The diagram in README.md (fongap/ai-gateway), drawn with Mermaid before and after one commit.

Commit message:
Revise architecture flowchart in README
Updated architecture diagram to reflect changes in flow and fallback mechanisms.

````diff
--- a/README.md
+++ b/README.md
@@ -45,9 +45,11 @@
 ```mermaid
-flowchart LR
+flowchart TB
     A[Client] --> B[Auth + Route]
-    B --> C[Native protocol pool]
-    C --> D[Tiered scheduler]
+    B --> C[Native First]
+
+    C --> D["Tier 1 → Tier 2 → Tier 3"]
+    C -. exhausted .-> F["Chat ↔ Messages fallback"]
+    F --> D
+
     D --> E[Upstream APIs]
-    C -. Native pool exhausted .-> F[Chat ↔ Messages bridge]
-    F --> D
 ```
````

____________________

What to produce:
For the word "flowchart", find all matching lines in the entries above and copy them out.

Solution to this task:
Revise architecture flowchart in README
-flowchart LR
+flowchart TB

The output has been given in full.